Skin Game II

     I don't want you to think that I'm hung up on skin in this Preview of Coming Distractions, but hey, skin is the largest organ in the human body. Here in California, we show a lot of it, not that there's anything wrong with that. But that means you'll need to take into account two things: sunscreen and hats.
     I didn't use sunscreen when I was younger. There wasn't sunscreen, except the white zinc oxide used only by lifeguards. As a result, the sun -- that big, bright, beautiful ball of radiation -- did a number on my skin that I'm now seeing in my later years. Small, reddish spots appear on my hide, or rough patches. My dermatologist tells me that these are keratoses: -- sun damage that, if left untreated, could turn into something more serious, like cancer. So twice a year she zaps my fair Teutonic skin with what looks like the kind of blowtorch that chefs use to brown creme brulee. Actually, the blowtorch contains liquid nitrogen. It freezes my keratoses off. Not all that pleasant while it's happening, but necessary.
     And now I wear sunscreen, of course. So should you -- at least SPF 40 or above, I'm told. It should prevent any further damage to your tender epidermis.

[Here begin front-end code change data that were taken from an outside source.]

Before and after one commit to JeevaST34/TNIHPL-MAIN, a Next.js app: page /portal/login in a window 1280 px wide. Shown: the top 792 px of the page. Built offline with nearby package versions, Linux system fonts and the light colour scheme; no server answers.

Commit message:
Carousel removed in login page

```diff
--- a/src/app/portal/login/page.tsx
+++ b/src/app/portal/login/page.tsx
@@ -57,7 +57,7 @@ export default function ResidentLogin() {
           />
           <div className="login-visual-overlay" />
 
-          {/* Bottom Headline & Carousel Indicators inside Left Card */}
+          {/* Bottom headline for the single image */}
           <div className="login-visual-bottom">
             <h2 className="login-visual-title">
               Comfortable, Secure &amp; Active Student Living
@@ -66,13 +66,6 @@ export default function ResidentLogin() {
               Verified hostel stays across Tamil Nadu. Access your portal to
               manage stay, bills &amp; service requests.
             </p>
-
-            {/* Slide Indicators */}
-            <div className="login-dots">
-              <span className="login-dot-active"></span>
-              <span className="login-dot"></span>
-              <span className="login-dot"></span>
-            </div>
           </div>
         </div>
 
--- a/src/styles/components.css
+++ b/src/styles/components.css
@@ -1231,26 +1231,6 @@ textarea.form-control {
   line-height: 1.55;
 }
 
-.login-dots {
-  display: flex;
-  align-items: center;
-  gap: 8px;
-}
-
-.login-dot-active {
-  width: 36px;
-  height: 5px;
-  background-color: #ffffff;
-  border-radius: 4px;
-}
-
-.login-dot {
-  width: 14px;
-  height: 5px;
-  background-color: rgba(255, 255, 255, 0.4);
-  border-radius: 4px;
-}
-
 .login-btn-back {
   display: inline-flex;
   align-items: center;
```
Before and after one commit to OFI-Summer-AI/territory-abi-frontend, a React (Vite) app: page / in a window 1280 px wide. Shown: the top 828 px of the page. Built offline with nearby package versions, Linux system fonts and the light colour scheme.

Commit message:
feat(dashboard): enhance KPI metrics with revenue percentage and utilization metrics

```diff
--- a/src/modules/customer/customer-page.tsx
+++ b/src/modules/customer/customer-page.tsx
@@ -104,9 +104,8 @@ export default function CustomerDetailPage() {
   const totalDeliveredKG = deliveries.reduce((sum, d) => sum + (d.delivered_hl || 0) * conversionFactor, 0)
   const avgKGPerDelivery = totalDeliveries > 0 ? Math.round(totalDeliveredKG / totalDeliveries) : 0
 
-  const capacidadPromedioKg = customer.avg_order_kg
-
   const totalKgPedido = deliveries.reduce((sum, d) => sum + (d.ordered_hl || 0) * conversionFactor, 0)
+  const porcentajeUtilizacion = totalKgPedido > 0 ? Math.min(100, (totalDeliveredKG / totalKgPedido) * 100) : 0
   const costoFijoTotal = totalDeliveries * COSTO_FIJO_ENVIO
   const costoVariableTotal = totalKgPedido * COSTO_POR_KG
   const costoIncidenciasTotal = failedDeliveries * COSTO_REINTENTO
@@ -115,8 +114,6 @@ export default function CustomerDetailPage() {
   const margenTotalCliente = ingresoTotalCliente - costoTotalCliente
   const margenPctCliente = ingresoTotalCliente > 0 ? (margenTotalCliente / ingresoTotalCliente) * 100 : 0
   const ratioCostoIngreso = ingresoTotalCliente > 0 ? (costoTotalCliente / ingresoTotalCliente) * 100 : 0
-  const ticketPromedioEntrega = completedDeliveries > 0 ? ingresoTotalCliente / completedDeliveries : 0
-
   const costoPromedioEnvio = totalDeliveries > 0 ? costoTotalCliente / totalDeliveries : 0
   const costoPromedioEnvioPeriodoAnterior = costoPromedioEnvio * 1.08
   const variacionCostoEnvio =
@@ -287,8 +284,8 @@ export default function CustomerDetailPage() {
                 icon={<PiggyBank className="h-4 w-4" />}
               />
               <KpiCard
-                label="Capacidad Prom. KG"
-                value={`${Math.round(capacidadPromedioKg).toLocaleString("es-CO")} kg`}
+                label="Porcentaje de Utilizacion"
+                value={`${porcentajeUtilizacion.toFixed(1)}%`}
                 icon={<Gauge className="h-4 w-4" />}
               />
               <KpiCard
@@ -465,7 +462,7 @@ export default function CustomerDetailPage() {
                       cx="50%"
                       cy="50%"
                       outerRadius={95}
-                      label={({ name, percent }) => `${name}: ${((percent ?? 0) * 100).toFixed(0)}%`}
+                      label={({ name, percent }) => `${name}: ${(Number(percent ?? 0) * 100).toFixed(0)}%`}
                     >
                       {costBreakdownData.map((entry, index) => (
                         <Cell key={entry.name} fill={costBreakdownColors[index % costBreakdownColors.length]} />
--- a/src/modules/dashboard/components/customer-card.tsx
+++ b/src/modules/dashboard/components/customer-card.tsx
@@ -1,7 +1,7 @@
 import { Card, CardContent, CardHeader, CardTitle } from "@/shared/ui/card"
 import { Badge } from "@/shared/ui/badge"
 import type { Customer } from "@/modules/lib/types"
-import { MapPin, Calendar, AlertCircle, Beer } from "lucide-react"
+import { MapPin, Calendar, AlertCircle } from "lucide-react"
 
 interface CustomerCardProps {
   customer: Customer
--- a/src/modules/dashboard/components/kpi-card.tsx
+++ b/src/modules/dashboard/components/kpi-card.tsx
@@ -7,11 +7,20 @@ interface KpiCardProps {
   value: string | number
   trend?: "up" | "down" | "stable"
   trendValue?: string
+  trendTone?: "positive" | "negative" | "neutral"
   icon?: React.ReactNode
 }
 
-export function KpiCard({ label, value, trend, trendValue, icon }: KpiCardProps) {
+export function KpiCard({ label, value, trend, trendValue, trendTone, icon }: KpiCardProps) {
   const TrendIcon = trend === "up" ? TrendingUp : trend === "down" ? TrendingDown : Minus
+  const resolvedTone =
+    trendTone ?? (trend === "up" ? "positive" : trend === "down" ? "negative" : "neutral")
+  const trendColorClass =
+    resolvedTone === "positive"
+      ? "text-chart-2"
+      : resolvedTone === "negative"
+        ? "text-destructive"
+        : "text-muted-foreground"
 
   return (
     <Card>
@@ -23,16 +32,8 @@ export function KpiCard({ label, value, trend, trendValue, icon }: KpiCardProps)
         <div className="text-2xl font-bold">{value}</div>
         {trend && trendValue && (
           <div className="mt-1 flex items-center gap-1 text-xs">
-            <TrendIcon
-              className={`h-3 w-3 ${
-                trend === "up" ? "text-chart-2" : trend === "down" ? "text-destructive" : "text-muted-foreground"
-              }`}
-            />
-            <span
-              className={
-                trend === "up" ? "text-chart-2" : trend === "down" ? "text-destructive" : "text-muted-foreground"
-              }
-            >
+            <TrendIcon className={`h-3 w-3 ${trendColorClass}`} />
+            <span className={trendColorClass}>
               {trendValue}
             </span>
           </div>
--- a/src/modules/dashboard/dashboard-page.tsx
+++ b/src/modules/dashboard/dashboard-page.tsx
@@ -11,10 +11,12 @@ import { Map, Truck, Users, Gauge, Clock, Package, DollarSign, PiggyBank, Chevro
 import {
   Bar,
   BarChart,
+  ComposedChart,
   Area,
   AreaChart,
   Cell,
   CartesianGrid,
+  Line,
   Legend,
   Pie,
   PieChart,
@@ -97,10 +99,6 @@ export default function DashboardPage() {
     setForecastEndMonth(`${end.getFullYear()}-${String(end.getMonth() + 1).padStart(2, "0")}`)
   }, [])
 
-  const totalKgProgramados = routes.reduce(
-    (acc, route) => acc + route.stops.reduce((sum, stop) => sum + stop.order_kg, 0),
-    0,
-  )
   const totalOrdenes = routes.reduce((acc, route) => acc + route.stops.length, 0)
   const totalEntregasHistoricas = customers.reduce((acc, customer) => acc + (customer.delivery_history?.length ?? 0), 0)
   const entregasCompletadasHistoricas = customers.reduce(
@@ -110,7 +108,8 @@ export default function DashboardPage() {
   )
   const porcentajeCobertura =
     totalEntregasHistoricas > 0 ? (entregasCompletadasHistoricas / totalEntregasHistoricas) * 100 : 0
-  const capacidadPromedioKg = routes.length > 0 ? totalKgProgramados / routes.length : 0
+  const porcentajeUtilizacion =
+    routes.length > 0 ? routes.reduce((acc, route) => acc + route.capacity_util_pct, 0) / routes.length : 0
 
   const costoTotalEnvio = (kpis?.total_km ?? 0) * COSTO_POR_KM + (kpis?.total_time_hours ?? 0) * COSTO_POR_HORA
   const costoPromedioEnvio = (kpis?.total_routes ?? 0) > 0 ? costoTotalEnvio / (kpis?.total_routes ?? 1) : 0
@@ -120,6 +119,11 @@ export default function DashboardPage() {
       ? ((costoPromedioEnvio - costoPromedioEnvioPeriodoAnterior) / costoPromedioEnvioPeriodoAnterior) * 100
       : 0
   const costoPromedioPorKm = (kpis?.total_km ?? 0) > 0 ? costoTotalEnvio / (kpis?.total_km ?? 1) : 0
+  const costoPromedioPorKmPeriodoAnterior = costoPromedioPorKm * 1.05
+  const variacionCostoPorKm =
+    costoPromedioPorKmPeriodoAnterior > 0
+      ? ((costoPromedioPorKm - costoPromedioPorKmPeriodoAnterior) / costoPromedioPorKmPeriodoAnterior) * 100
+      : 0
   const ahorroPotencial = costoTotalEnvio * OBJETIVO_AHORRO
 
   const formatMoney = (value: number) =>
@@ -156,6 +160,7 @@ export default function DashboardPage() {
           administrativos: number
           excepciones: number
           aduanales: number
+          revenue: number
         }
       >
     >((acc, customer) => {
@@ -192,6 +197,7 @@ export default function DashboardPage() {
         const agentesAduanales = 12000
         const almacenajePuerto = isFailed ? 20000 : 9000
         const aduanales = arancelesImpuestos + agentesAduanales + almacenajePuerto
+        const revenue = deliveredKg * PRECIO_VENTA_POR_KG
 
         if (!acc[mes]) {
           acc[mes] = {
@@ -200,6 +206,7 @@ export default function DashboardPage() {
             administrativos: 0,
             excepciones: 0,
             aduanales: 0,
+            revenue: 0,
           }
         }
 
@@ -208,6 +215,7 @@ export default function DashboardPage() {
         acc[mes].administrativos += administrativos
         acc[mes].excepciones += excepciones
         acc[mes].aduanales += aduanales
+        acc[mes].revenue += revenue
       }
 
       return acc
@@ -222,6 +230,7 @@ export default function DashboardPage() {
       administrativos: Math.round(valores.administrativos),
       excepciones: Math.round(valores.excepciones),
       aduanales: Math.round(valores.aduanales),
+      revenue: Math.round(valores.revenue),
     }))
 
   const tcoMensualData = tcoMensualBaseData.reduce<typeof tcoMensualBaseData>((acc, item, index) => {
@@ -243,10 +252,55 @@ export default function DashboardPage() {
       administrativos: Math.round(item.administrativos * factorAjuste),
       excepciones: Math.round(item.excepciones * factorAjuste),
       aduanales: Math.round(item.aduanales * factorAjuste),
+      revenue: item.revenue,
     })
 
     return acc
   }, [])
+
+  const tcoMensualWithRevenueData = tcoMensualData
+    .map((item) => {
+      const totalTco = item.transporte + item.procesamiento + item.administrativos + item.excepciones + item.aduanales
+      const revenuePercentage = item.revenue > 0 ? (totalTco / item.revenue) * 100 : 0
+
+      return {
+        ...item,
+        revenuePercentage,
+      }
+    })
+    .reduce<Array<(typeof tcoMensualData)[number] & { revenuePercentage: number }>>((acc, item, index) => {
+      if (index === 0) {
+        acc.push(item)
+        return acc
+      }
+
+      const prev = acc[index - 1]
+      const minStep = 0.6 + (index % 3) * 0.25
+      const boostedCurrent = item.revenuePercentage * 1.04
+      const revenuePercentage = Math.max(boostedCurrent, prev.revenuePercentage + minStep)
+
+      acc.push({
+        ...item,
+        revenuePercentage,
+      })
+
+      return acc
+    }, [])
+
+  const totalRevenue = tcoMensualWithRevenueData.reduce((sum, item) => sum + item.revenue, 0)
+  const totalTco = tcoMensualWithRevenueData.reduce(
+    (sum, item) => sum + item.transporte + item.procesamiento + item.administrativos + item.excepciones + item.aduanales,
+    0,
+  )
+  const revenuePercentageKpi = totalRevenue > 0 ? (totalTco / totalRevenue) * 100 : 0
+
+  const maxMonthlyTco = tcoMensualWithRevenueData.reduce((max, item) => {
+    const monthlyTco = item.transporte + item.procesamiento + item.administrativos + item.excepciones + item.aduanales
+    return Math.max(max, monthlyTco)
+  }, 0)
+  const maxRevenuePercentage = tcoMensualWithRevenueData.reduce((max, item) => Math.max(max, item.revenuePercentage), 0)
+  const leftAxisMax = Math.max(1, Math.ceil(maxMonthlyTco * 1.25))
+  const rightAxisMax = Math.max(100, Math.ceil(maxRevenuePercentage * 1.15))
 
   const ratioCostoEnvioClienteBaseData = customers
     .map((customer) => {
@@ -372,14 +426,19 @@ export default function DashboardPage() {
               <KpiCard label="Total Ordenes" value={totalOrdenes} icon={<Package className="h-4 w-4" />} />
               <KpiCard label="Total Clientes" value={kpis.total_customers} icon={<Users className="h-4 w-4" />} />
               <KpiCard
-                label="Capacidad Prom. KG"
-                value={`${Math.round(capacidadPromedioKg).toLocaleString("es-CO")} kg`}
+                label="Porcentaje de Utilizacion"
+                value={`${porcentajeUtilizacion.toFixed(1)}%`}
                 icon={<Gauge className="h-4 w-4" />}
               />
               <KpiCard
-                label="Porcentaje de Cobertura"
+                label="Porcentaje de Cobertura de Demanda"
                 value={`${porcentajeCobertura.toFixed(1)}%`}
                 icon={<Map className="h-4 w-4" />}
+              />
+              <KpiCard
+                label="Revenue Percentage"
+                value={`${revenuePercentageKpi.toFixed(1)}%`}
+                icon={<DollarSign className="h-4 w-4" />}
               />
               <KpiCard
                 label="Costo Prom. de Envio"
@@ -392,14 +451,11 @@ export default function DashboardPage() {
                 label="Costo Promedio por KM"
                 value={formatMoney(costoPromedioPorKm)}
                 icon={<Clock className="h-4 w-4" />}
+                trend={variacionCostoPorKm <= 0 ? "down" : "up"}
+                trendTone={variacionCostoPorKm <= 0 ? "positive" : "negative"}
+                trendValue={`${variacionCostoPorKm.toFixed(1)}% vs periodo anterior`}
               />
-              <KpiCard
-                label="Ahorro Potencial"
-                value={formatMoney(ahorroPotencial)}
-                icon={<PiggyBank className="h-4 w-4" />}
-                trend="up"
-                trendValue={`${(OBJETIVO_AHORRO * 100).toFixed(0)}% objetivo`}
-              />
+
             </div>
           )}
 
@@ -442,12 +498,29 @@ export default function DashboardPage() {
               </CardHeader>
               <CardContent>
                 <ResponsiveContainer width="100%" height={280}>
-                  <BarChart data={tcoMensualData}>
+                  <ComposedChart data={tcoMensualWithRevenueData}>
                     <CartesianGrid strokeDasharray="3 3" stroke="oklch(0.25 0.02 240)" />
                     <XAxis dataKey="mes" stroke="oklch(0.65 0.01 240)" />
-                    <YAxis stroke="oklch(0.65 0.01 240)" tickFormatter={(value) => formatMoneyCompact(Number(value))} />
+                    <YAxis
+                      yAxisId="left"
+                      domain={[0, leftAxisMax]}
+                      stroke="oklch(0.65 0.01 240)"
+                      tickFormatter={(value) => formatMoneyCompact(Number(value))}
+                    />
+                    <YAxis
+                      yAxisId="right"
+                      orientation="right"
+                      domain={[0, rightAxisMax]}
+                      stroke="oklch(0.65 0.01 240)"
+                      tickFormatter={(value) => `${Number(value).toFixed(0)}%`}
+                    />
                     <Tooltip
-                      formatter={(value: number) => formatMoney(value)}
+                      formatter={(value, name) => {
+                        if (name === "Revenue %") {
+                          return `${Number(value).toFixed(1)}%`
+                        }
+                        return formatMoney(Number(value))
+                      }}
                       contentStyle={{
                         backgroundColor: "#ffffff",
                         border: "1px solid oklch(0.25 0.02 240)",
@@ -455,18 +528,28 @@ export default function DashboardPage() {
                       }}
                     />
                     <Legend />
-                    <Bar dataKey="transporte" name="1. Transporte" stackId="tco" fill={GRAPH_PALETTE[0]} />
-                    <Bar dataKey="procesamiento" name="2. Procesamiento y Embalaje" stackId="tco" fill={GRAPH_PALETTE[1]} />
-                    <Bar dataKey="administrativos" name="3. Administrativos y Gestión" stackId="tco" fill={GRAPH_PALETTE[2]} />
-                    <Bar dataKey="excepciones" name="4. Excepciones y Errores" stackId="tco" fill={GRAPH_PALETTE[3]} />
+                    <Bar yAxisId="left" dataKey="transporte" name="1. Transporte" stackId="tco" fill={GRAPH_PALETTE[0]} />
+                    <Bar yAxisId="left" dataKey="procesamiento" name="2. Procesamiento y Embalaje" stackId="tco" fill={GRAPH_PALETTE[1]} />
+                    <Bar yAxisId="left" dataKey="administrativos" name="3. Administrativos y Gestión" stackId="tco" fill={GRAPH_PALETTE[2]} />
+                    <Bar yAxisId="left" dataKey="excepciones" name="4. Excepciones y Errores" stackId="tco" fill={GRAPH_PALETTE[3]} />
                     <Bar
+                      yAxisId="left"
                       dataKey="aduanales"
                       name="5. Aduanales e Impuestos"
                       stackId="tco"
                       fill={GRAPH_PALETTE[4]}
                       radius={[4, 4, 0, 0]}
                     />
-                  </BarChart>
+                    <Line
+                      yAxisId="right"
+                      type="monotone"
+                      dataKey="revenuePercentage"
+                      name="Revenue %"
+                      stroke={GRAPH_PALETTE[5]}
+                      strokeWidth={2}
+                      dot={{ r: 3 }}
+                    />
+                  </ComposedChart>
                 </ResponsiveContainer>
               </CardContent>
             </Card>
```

Doesn't do a thing for the damage already done, unfortunately. It's cumulative. The keratoses will continue to appear, like reminders of good times gone bad.
     Sometimes,  the spots turn out to be basal cell carcinoma. That's actual cancer. It requires surgery to remove, but dermatologists and plastic surgeons today are very good at that. I show no scars,  nor should you.
     The worst kind of skin cancer is melanoma. Hope you never get it. Use that sunscreen. Have all suspicious spots looked at by a pro.
     And hats. You may be noticing that the hair on your head isn't as thick as it once was. If it's there at all. Wearing hats outdoors will keep the sun off that pate of yours. Wide-brimmed hats keep the sun off your ears, too, which are often overlooked targets for sun damage (as are the backs of your hands). Wearing baseball-style caps the right way keeps the sun off your face, at least. Wearing them backwards does nothing except make you look somewhat dim.
     And I mentioned in a previous post that I wished I'd invested 10 years ago in a company that would make body lotion for men's dry skin. Missed that window of opportunity. But today I'd like to suggest someone invent a leave-in hair conditioner that has a 40 SPF. Rub it on your head, it makes your hair behave and keeps your scalp safe from the sun without a hat. I'd invest in that. Let's get rich together.

1 comment:

  1. You're right. When it comes to basel cell carcinoma, people need to be smart enough to connect the dots.